Work item:
Pictures aside, return all of the records exactly as they stand.

Recorded information:
%%

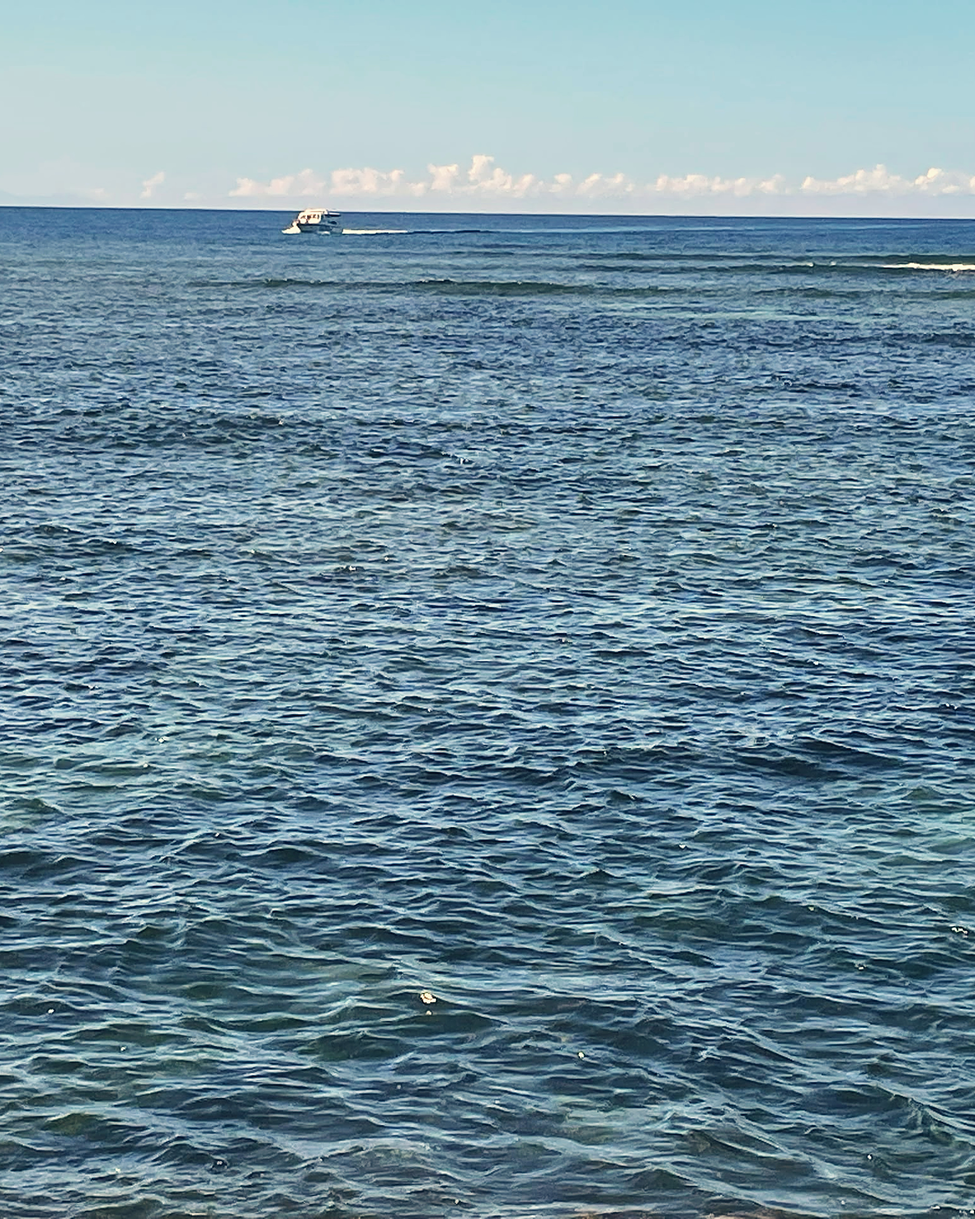
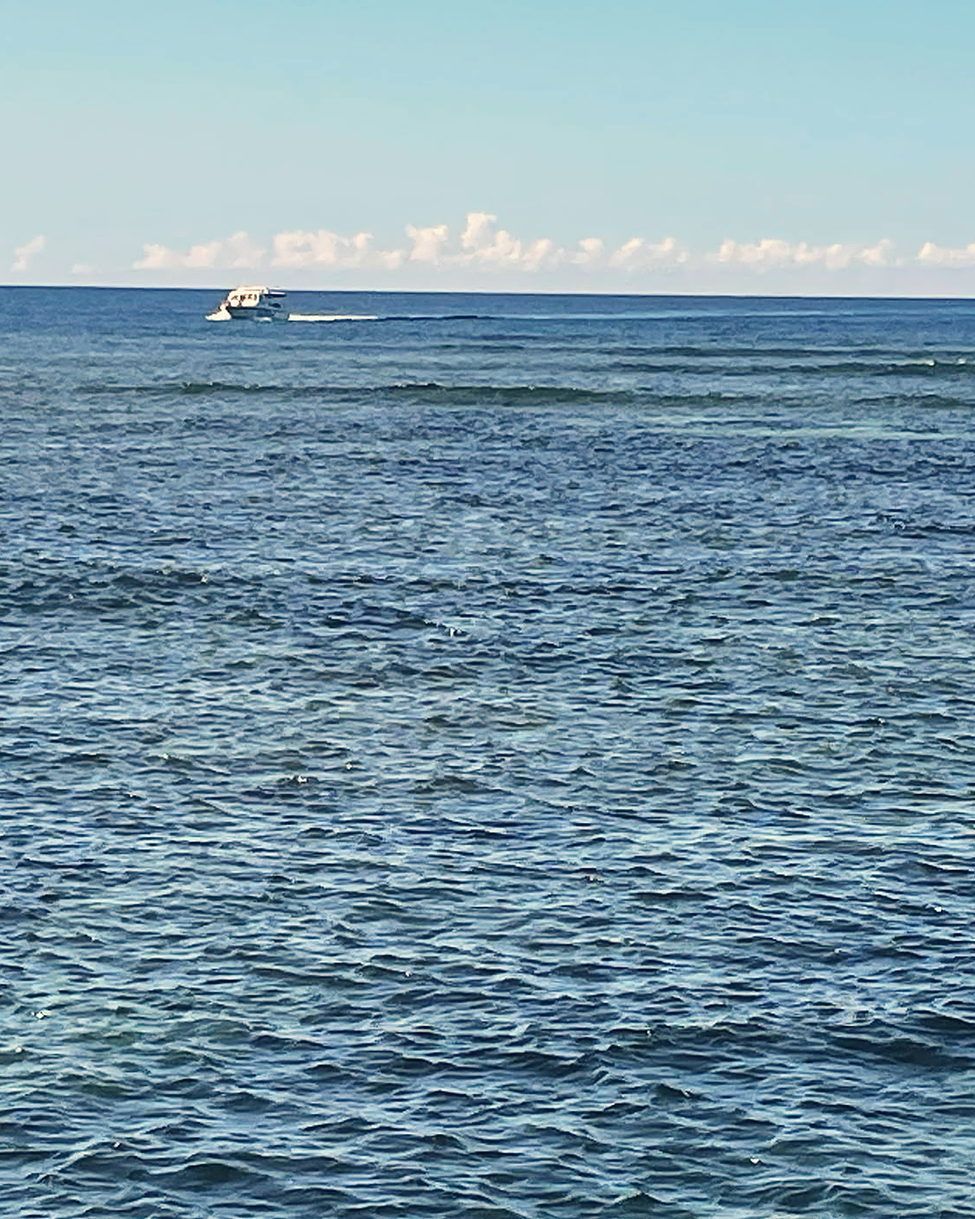
Deux corrections justes sur le flyer mer, et le texte du post
Relecture exterieure : « le bateau est un peu petit » et « on pourrait affiner
la transition du degrade ». Les deux sont justes.

· cadrage resserre de 1536 a 1120 px de large sur 2560 : la vedette occupe
  1,4 fois plus de surface, et l'ampleur reste parce que l'horizon est haut et
  la mer garde les quatre cinquiemes du cadre ;
· degrade a six arrets au lieu de quatre : a quatre, une marche etait
  perceptible vers 55 %. Il reste total a 69 %, avant le titre.

texte-quelquun-v2.txt : le texte du post, verifie — mention de fermeture
inseree au bon endroit, zero apostrophe droite, zero point d'exclamation.

Claude-Session: https://claude.ai/code/session_01BYJ87ihntXtVLQBUE1Jkoy

diff --git a/moheligo/pub/flyers/flyer44-quelquun-fb.html b/moheligo/pub/flyers/flyer44-quelquun-fb.html
@@ -50,12 +50,16 @@ body { width:1080px; height:1350px; font-family:'Inter',sans-serif; -webkit-font
 .photo { position:absolute; inset:0; overflow:hidden; }
 .photo img { width:100%; height:100%; object-fit:cover; object-position:50% 12%; display:block; }
 
-/* Le marine monte DANS la mer. Les arrêts sont calculés pour que le fondu soit
-   déjà total à 66 %, là où le titre commence : un titre posé sur un dégradé en
+/* Le marine monte DANS la mer. SIX arrêts et non quatre — sur remarque
+   extérieure : « on pourrait affiner la transition pour qu’elle soit plus
+   naturelle ». Juste. Un dégradé à quatre arrêts fait une marche perceptible
+   vers 55 % ; à six, la mer se referme sans qu’on voie où.
+   ⚠ Il reste TOTAL à 69 %, avant le titre : un titre posé sur un dégradé en
    cours de route perd son contraste ligne après ligne. */
 .fondu { position:absolute; inset:0; z-index:2;
-  background:linear-gradient(180deg, rgba(15,42,92,0) 30%, rgba(15,42,92,.42) 47%,
-             rgba(15,42,92,.88) 59%, #0F2A5C 66%); }
+  background:linear-gradient(180deg, rgba(15,42,92,0) 22%, rgba(15,42,92,.14) 34%,
+             rgba(15,42,92,.40) 45%, rgba(15,42,92,.72) 54%,
+             rgba(15,42,92,.93) 62%, #0F2A5C 69%); }
 
 .coin { position:absolute; top:0; left:0; width:404px; height:172px; background:#fff;
   clip-path:polygon(0 0, 100% 0, 78% 100%, 0 100%); z-index:6;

%%

Answer area:
Deux corrections justes sur le flyer mer, et le texte du post
Relecture exterieure : « le bateau est un peu petit » et « on pourrait affiner
la transition du degrade ». Les deux sont justes.

· cadrage resserre de 1536 a 1120 px de large sur 2560 : la vedette occupe
  1,4 fois plus de surface, et l'ampleur reste parce que l'horizon est haut et
  la mer garde les quatre cinquiemes du cadre ;
· degrade a six arrets au lieu de quatre : a quatre, une marche etait
  perceptible vers 55 %. Il reste total a 69 %, avant le titre.

texte-quelquun-v2.txt : le texte du post, verifie — mention de fermeture
inseree au bon endroit, zero apostrophe droite, zero point d'exclamation.

Claude-Session: https://claude.ai/code/session_01BYJ87ihntXtVLQBUE1Jkoy

diff --git a/moheligo/pub/flyers/flyer44-quelquun-fb.html b/moheligo/pub/flyers/flyer44-quelquun-fb.html
@@ -50,12 +50,16 @@ body { width:1080px; height:1350px; font-family:'Inter',sans-serif; -webkit-font
 .photo { position:absolute; inset:0; overflow:hidden; }
 .photo img { width:100%; height:100%; object-fit:cover; object-position:50% 12%; display:block; }
 
-/* Le marine monte DANS la mer. Les arrêts sont calculés pour que le fondu soit
-   déjà total à 66 %, là où le titre commence : un titre posé sur un dégradé en
+/* Le marine monte DANS la mer. SIX arrêts et non quatre — sur remarque
+   extérieure : « on pourrait affiner la transition pour qu’elle soit plus
+   naturelle ». Juste. Un dégradé à quatre arrêts fait une marche perceptible
+   vers 55 % ; à six, la mer se referme sans qu’on voie où.
+   ⚠ Il reste TOTAL à 69 %, avant le titre : un titre posé sur un dégradé en
    cours de route perd son contraste ligne après ligne. */
 .fondu { position:absolute; inset:0; z-index:2;
-  background:linear-gradient(180deg, rgba(15,42,92,0) 30%, rgba(15,42,92,.42) 47%,
-             rgba(15,42,92,.88) 59%, #0F2A5C 66%); }
+  background:linear-gradient(180deg, rgba(15,42,92,0) 22%, rgba(15,42,92,.14) 34%,
+             rgba(15,42,92,.40) 45%, rgba(15,42,92,.72) 54%,
+             rgba(15,42,92,.93) 62%, #0F2A5C 69%); }
 
 .coin { position:absolute; top:0; left:0; width:404px; height:172px; background:#fff;
   clip-path:polygon(0 0, 100% 0, 78% 100%, 0 100%); z-index:6;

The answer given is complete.